━━ Provided data ━━

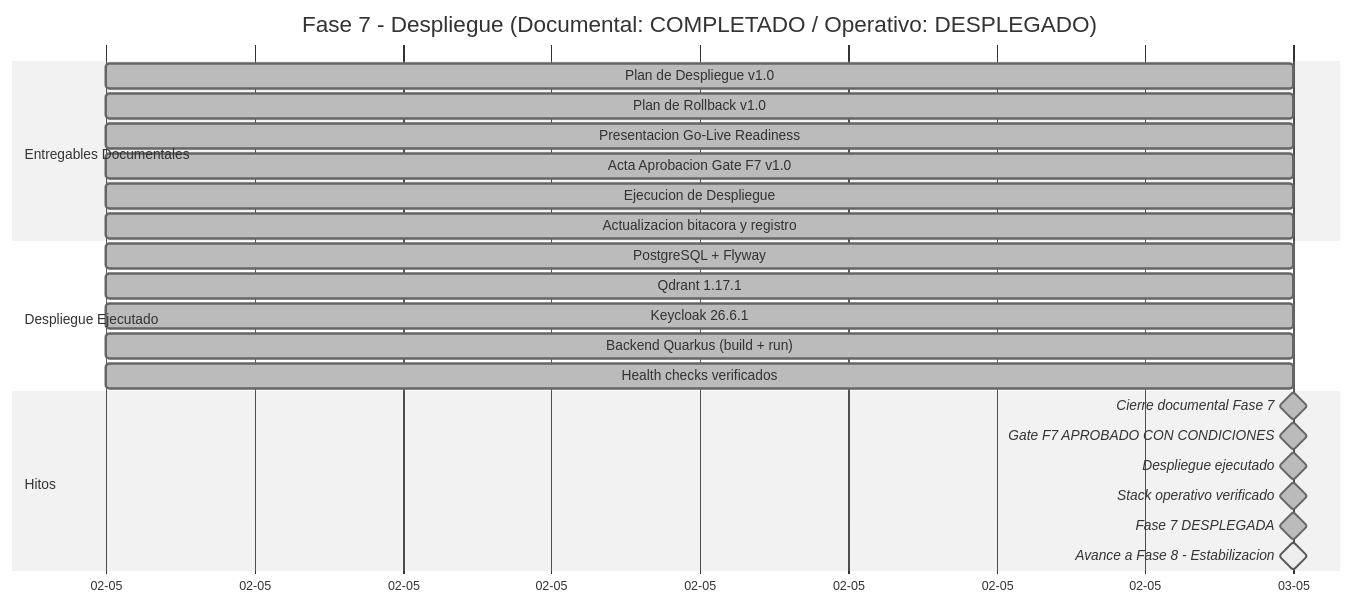
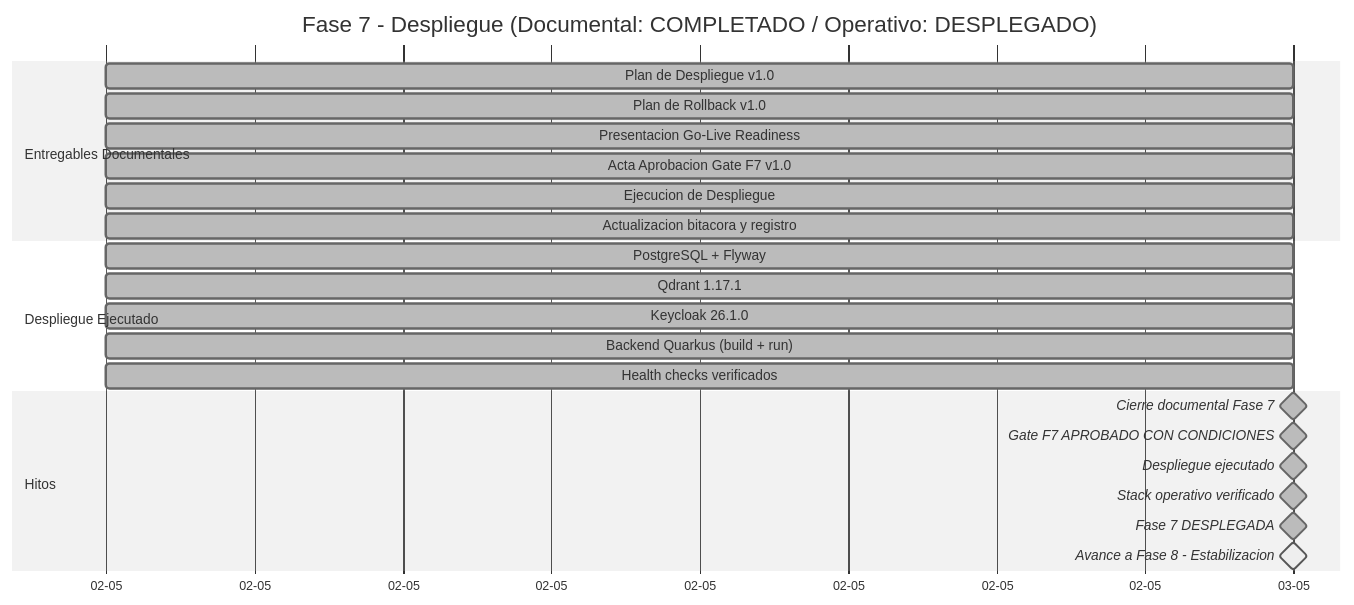
The second of 3 diagrams in docs/bitacora.md (breisnerlopez/abax-memory), drawn with Mermaid (neutral theme) before and after one commit. The commit also changed other lines of this file and 3 other files, not shown here.

````diff
--- a/docs/bitacora.md
+++ b/docs/bitacora.md
@@ -492,29 +492,29 @@
 ```mermaid
 gantt
     title Fase 7 - Despliegue (Documental: COMPLETADO / Operativo: DESPLEGADO)
     dateFormat  YYYY-MM-DD
     axisFormat  %d-%m
 
     section Entregables Documentales
     Plan de Despliegue v1.0                :done, d1, 2026-05-02, 1d
     Plan de Rollback v1.0                  :done, d2, 2026-05-02, 1d
     Presentacion Go-Live Readiness         :done, d3, 2026-05-02, 1d
     Acta Aprobacion Gate F7 v1.0           :done, d4a, 2026-05-02, 1d
     Ejecucion de Despliegue                :done, d5, 2026-05-02, 1d
     Actualizacion bitacora y registro      :done, d4, 2026-05-02, 1d
 
     section Despliegue Ejecutado
     PostgreSQL + Flyway                    :done, e1, 2026-05-02, 1d
     Qdrant 1.17.1                          :done, e2, 2026-05-02, 1d
-    Keycloak 26.6.1                        :done, e3, 2026-05-02, 1d
+    Keycloak 26.1.0                        :done, e3, 2026-05-02, 1d
     Backend Quarkus (build + run)          :done, e4, 2026-05-02, 1d
     Health checks verificados              :done, e5, 2026-05-02, 1d
 
     section Hitos
     Cierre documental Fase 7               :done, milestone, m1, after d4, 0d
     Gate F7 APROBADO CON CONDICIONES       :done, milestone, m0, after d4a, 0d
     Despliegue ejecutado                   :done, milestone, m2, after e5, 0d
     Stack operativo verificado             :done, milestone, m3, after m2, 0d
     Fase 7 DESPLEGADA                      :done, milestone, m4, after m3, 0d
     Avance a Fase 8 - Estabilizacion       :active, milestone, m5, after m4, 0d
 ```
````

━━━

§ What you have to do: Copy each line of the data that contains the word "Keycloak".

§ Response below:
-    Keycloak 26.6.1                        :done, e3, 2026-05-02, 1d
+    Keycloak 26.1.0                        :done, e3, 2026-05-02, 1d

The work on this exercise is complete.